BEGIN MATERIAL FOR THE TASK

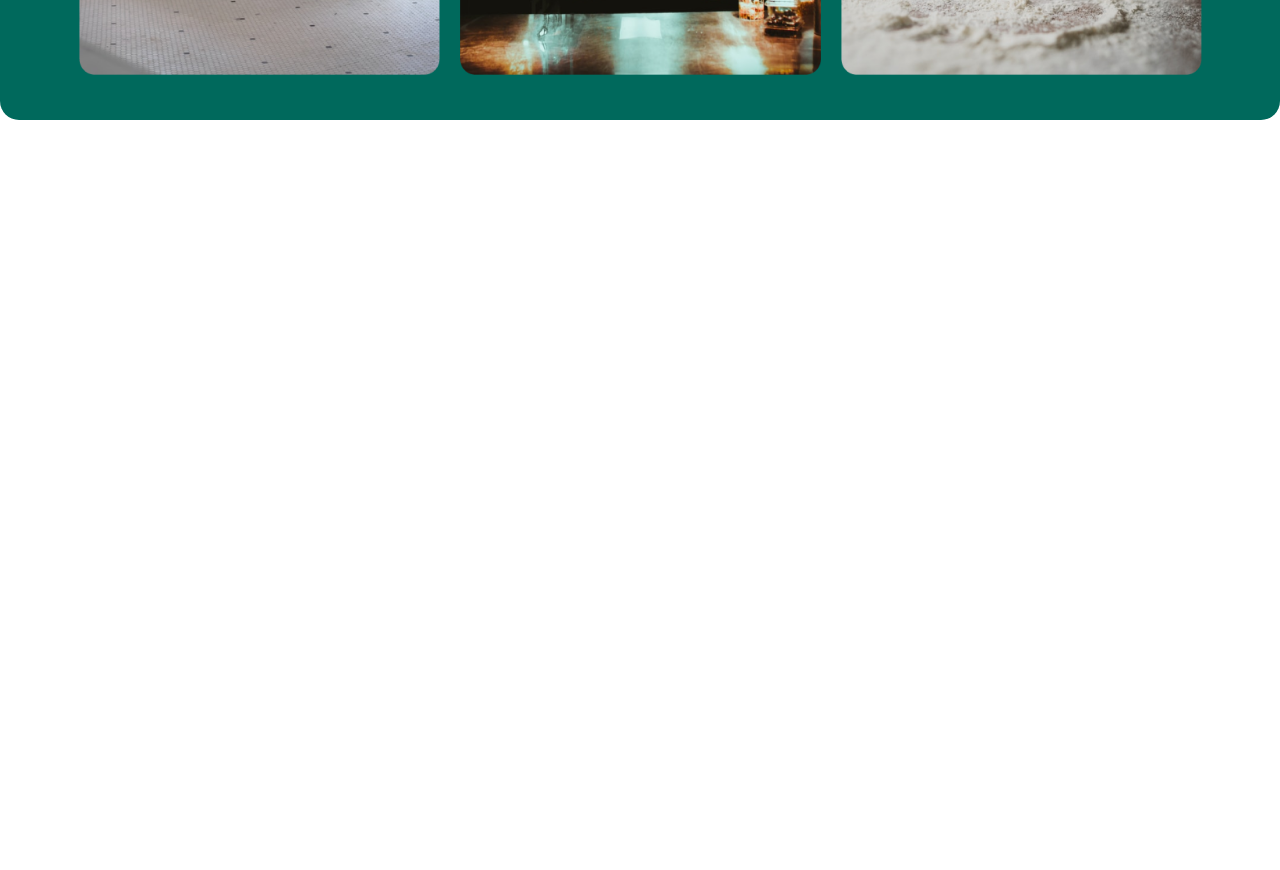
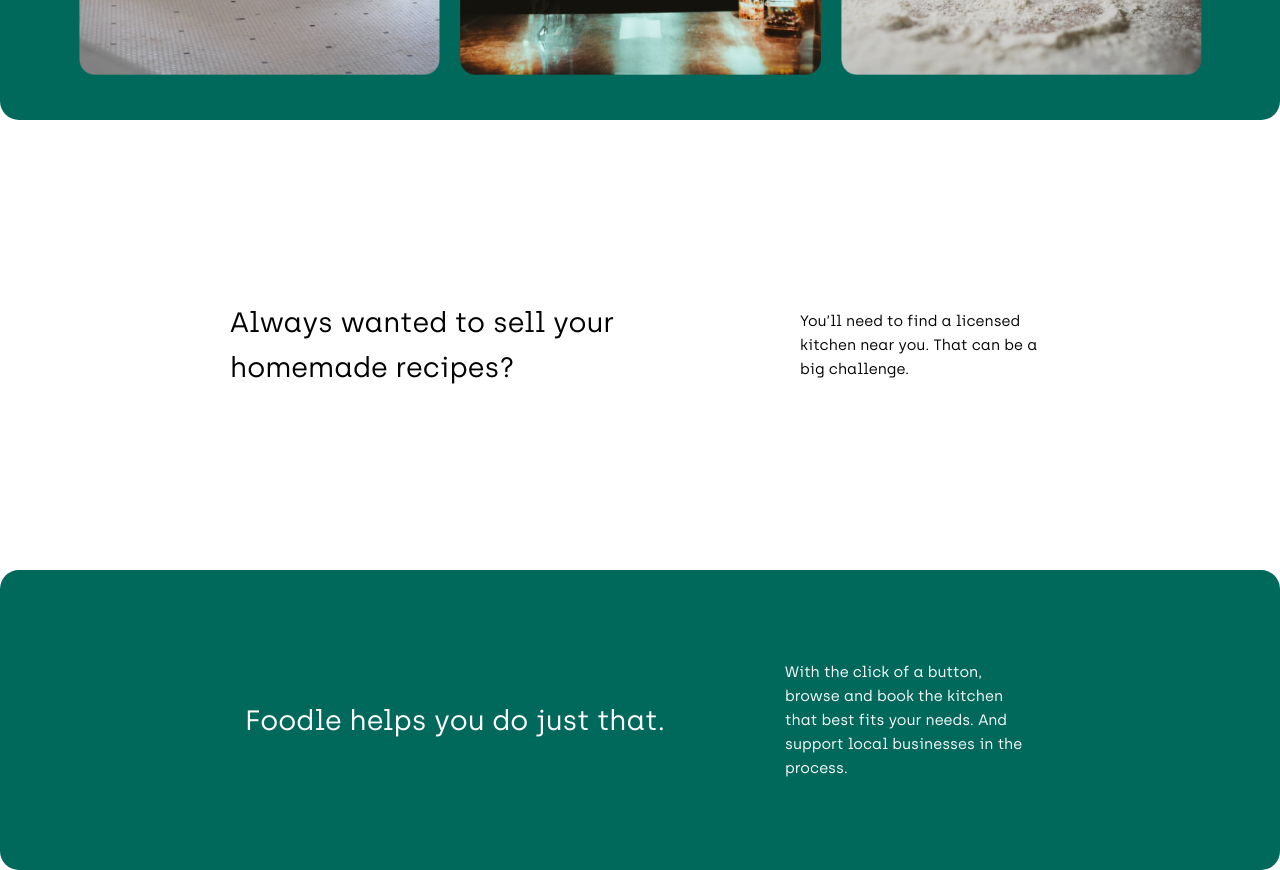
Before and after one commit to FoodleBerlin/foodle, a Next.js app: page / in a window 1280 px wide. Shown: the part 1460-2330 px from the top of the page. Before the commit the page ends 1580 px from the top, so only its background shows below. Built offline with nearby package versions, Linux system fonts and the light colour scheme; a small style sheet from the web is missing.

Commit message:
style: LandingInfo

```diff
--- a/components/Layout/LandingInfo.tsx
+++ b/components/Layout/LandingInfo.tsx
@@ -11,13 +11,20 @@
   leftText: string;
   rightText: string;
   containerStyle: string;
+  containerStyleInside: string;
 }
 
 const LandingInfo = (props: LandingInfoProps) => {
   return (
-    <div className={props.containerStyle}>
-      <div>{props.leftText}</div>
-      <div>{props.rightText}</div>
+    <div className={styles[props.containerStyle]}>
+      <div className={styles[props.containerStyleInside]}>
+        <div className={styles["landing-div"] + " header-secondary"}>
+          {props.leftText}
+        </div>
+        <div className={styles["landing-div--small"] + " body-text"}>
+          {props.rightText}
+        </div>
+      </div>
     </div>
   );
 };
--- a/pages/index.tsx
+++ b/pages/index.tsx
@@ -79,7 +79,20 @@
           />
         </div>
       </div>
-      <LandingInfo />
+      <LandingInfo
+        leftText="Always wanted to sell your homemade recipes? "
+        rightText="You’ll need to find a licensed kitchen near you.
+        That can be a big challenge."
+        containerStyle={"landing-info--white"}
+        containerStyleInside={"landing-info__wrapper"}
+      />
+      <LandingInfo
+        leftText="Foodle helps you do just that."
+        rightText="With the click of a button, browse and book the kitchen that best fits your needs.
+        And support local businesses in the process."
+        containerStyle={"landing-info--green"}
+        containerStyleInside={"landing-info__wrapper"}
+      />
     </div>
   );
 };
--- a/styles/pages/Home.module.scss
+++ b/styles/pages/Home.module.scss
@@ -60,3 +60,47 @@
     margin-top: 3rem;
   }
 }
+
+.landing-info {
+  width: 100%;
+  height: 35rem;
+  padding: 0 3.75rem;
+  display: flex;
+  justify-content: center;
+  align-items: center;
+
+  &--white {
+    color: black;
+    width: 100%;
+    height: 45rem;
+    padding: 0 3.75rem;
+    display: flex;
+    justify-content: center;
+    align-items: center;
+  }
+
+  &--green {
+    color: white;
+    background-color: colors.$color-primary;
+    border-radius: 19px;
+    width: 100%;
+    height: 30rem;
+    padding: 0 3.75rem;
+    display: flex;
+    justify-content: center;
+    align-items: center;
+  }
+  &__wrapper {
+    display: flex;
+    justify-content: space-between;
+    align-items: center;
+    gap: 12rem;
+  }
+}
+
+.landing-div {
+  max-width: 450px;
+  &--small {
+    max-width: 250px;
+  }
+}
```
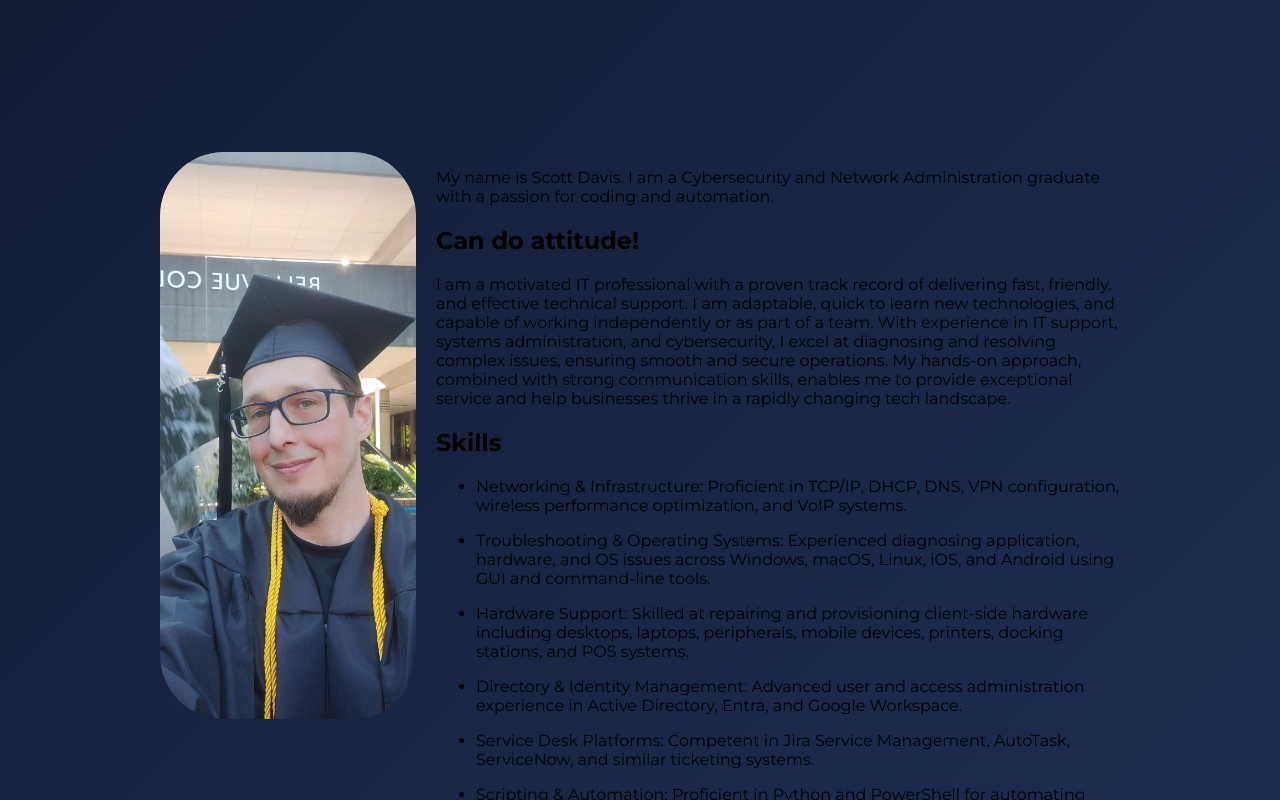
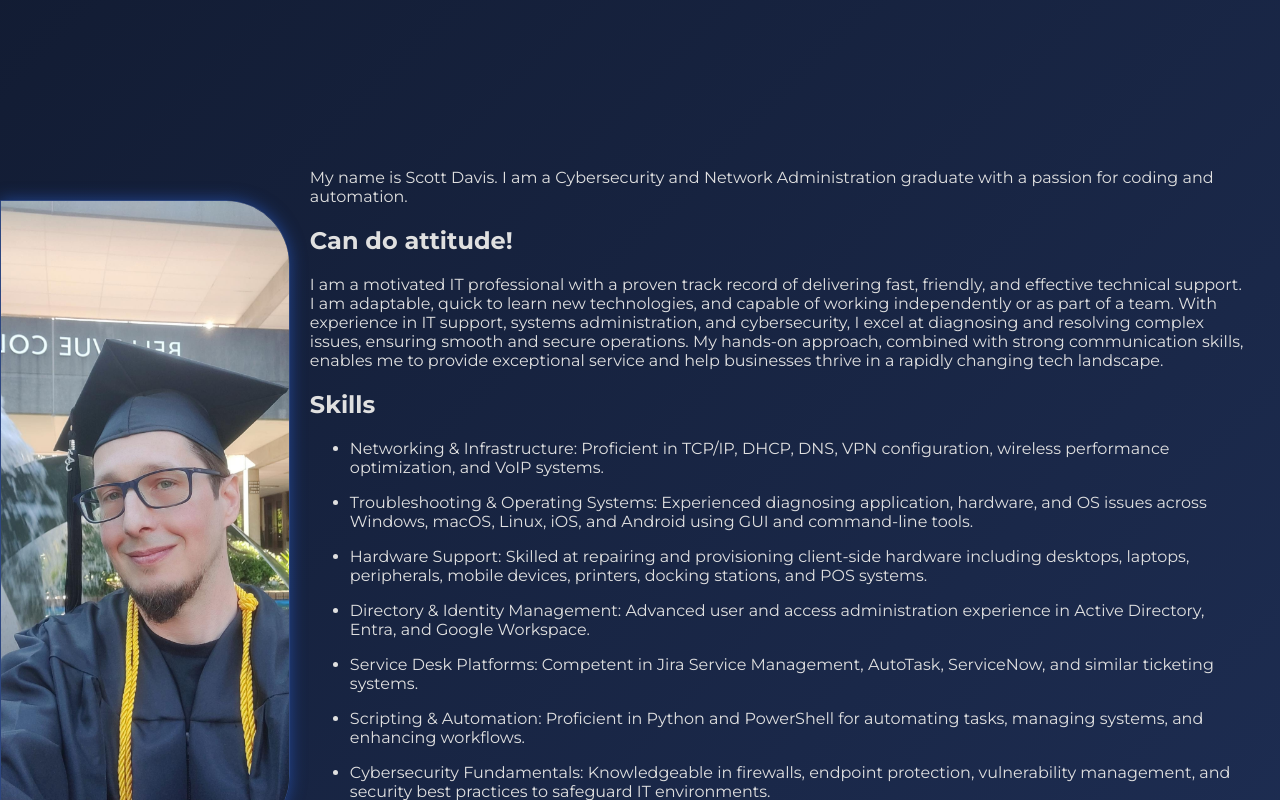
Before and after one commit to pawscanthack/portfolio, a React (Create React App) app: page / in a window 1280 px wide. Shown: the part 680-1480 px from the top of the page. Built offline with nearby package versions, Linux system fonts and the light colour scheme; no server answers.

Commit message:
Adjust layout of about section and image

```diff
--- a/src/css/about.css
+++ b/src/css/about.css
@@ -1,9 +1,13 @@
 .about-section-container {
-  display: grid;
-  grid-template-columns: repeat(2, auto);
+  display: flex;
   gap: 20px;
-  max-height: 100vh;
-  padding: 2em;
+  height: 100dvh;
+  max-height: 100dvh;
+  width: 100vw;
+  padding-top: 2rem;
+  padding-bottom: 2rem;
+  padding-right: 2rem;
+  color: var(--text-light);
 }
 
 .about-content li {
@@ -13,9 +17,11 @@
   text-align: left;
 }
 .about-section-image {
-  max-width: 20vw;
-  min-width: 10rem;
-  border-radius: 4rem;
+  align-self: center;
+  box-shadow: 0 0 1rem rgba(46, 101, 221, 0.527);
+  height: 40rem;
+  border: 1px solid var(--accent);
+  border-radius: 0 4rem 4rem 0;
 }
 
 .linkedin-link-container {
@@ -26,7 +32,7 @@
 }
 
 .linkedin-logo {
-  max-width: 10vw;
+  max-width: 2rem;
 }
 
 @media (max-width: 540px) {
```
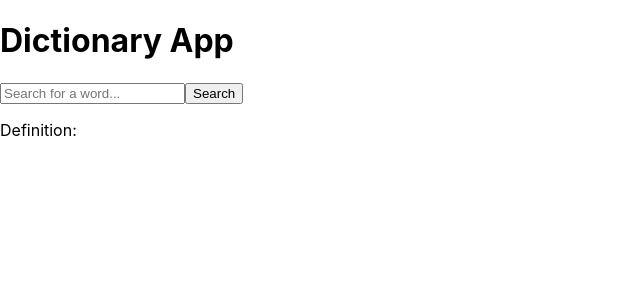
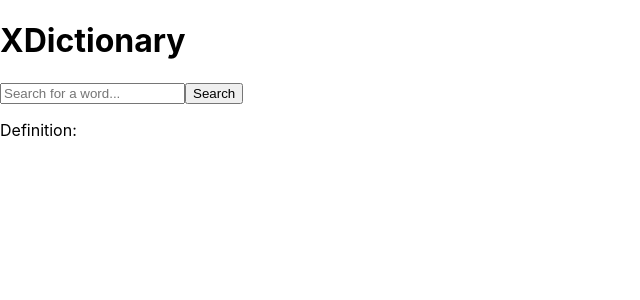
Before and after one commit to ajaykumar-21/XDictionary, a React (Create React App) app in the folder dictionary/: page / in a window 1280 px wide. Shown: the top 300 px of the page, without its empty margins (0-640 px from the left). Built offline with nearby package versions, Linux system fonts and the light colour scheme.

Commit message:
make changes in dic statwe

```diff
--- a/dictionary/src/App.js
+++ b/dictionary/src/App.js
@@ -1,15 +1,15 @@
 import React, { useState } from "react";
 
-const dictionary = [
+function App() {
+  const [dictionary] = useState([
     {
       word: "React",
       meaning: "A JavaScript library for building user interfaces.",
     },
     { word: "Component", meaning: "A reusable building block in React." },
     { word: "State", meaning: "An object that stores data for a component." },
-];
+  ]);
 
-function App() {
   const [searchTerm, setSearchTerm] = useState("");
   const [searchResult, setSearchResult] = useState("");
 
@@ -27,7 +27,7 @@ function App() {
 
   return (
     <div>
-      <h1>Dictionary App</h1>
+      <h1>XDictionary</h1>
       <div>
         <input
           type="text"
```
Lines whose indentation alone changed are shown as unchanged.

END MATERIAL FOR THE TASK

» **TASK STATEMENT**
What lines in the entries above hold "word"? Copy every one.

» **RESPONSE BOX**
       word: "React",
     { word: "Component", meaning: "A reusable building block in React." },
     { word: "State", meaning: "An object that stores data for a component." },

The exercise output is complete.